=== EXERCISE MATERIAL ===
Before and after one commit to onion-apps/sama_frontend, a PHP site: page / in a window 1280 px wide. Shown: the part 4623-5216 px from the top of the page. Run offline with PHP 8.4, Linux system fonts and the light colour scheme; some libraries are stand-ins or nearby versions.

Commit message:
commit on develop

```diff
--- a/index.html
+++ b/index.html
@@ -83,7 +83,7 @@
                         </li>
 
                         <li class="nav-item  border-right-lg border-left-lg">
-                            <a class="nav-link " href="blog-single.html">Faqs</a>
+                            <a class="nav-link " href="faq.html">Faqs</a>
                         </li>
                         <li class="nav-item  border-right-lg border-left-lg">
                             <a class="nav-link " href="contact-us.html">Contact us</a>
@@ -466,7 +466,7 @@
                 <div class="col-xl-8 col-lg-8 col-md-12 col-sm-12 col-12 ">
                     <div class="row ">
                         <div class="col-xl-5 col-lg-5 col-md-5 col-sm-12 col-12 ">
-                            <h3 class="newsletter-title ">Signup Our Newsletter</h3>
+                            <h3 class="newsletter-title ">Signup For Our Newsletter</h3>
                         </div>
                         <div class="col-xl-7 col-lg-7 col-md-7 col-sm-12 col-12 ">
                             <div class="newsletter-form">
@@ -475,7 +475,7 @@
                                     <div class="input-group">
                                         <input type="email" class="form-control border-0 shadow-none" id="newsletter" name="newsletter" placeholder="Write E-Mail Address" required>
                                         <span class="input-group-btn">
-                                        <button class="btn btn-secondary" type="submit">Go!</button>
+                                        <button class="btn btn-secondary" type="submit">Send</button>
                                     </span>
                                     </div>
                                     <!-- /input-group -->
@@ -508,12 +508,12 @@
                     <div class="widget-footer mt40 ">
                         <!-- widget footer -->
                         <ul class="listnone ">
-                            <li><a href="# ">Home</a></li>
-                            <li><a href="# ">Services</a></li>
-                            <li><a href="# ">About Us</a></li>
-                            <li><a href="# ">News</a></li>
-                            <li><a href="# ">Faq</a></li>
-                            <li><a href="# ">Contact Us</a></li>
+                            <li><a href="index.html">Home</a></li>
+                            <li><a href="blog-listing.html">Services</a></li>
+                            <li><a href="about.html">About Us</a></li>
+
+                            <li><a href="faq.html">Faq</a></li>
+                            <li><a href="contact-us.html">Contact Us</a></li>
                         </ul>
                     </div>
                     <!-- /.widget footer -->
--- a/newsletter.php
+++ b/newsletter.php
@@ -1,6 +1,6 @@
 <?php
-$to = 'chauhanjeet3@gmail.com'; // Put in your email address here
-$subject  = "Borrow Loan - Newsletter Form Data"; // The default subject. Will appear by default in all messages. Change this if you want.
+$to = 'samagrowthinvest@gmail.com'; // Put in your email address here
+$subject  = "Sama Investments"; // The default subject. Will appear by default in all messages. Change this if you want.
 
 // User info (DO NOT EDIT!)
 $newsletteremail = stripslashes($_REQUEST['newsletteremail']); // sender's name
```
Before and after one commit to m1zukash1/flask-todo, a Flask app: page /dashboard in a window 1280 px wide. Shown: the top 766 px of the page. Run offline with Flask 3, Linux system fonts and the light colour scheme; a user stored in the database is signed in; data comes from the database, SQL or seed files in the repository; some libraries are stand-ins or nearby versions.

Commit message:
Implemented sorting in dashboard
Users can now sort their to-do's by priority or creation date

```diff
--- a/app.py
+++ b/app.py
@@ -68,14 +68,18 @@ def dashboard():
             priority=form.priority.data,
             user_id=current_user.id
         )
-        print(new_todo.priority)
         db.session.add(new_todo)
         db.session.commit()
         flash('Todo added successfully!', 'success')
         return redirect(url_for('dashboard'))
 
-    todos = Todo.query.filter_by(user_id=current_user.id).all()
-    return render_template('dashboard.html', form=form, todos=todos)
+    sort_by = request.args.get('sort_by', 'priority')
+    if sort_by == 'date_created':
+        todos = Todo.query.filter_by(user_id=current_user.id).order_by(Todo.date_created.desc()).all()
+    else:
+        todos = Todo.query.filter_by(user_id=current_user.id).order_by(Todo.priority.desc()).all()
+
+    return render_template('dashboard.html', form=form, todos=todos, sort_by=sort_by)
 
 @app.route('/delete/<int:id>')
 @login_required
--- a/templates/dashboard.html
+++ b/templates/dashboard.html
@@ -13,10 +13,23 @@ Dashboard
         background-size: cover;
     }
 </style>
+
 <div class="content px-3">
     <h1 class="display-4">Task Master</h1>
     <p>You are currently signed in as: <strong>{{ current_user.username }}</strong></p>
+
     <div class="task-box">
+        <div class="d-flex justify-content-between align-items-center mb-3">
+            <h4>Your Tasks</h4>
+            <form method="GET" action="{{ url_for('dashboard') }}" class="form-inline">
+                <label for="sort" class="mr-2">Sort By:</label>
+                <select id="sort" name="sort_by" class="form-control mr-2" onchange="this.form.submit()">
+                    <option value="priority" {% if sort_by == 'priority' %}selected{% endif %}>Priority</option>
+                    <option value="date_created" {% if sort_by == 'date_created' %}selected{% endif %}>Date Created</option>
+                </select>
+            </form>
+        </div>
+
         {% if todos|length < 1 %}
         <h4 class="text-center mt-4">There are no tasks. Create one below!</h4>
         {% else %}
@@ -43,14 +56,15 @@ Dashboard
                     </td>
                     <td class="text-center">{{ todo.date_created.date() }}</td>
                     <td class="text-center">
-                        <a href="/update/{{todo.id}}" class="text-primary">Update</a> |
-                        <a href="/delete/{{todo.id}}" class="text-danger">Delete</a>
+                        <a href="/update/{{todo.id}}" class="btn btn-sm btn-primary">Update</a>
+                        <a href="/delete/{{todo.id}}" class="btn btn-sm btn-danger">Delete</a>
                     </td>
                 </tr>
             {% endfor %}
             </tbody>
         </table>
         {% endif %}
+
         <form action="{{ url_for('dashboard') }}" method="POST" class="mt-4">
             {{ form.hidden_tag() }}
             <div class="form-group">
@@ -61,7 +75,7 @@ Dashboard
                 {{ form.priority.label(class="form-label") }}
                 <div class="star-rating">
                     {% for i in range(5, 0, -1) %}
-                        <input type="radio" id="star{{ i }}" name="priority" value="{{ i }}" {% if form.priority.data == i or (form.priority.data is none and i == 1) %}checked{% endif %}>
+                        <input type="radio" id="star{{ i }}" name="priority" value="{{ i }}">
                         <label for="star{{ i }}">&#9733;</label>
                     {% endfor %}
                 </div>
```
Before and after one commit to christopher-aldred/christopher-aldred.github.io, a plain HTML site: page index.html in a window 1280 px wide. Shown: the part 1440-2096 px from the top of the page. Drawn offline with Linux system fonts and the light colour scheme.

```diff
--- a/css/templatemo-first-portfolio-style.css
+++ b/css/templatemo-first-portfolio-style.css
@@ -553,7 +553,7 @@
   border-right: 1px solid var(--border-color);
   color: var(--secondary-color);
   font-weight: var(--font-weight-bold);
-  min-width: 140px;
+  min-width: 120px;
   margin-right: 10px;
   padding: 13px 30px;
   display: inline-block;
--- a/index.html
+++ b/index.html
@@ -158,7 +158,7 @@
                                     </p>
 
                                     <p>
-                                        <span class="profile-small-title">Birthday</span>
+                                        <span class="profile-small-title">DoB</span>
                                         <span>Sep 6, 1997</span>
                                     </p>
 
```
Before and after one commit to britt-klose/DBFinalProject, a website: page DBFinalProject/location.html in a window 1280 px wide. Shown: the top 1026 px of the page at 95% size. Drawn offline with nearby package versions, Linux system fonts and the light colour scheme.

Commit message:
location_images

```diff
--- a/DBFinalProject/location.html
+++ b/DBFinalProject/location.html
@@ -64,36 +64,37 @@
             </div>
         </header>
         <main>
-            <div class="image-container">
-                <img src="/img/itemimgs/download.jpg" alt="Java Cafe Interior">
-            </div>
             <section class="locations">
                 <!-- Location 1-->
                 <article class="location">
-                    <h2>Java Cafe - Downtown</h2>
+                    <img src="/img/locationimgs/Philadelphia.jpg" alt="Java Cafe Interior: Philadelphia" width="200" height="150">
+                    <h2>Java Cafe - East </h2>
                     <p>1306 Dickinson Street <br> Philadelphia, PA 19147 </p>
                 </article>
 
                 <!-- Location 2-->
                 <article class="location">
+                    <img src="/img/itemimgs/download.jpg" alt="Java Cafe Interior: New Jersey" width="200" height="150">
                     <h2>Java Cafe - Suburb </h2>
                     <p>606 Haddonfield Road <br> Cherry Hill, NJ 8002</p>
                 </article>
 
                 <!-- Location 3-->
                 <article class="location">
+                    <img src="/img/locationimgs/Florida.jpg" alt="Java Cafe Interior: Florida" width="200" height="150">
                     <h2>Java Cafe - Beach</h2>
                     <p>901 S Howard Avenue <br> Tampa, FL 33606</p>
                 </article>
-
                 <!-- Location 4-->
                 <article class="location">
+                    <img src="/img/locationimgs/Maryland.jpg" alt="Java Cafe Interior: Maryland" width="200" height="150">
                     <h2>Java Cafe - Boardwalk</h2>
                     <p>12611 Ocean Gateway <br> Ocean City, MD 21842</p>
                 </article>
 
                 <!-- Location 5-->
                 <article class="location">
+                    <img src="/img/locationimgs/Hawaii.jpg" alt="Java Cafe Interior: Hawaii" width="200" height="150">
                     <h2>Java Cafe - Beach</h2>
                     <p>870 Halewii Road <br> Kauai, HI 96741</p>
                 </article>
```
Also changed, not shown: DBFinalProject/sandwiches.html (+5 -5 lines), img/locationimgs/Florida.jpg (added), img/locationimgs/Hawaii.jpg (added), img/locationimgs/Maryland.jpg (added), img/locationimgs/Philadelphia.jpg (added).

=== WHAT THE EXERCISE ASKS ===
Say how many lines of the data hold the string "height". Reply with the number alone.

=== TASK ANSWER ===
5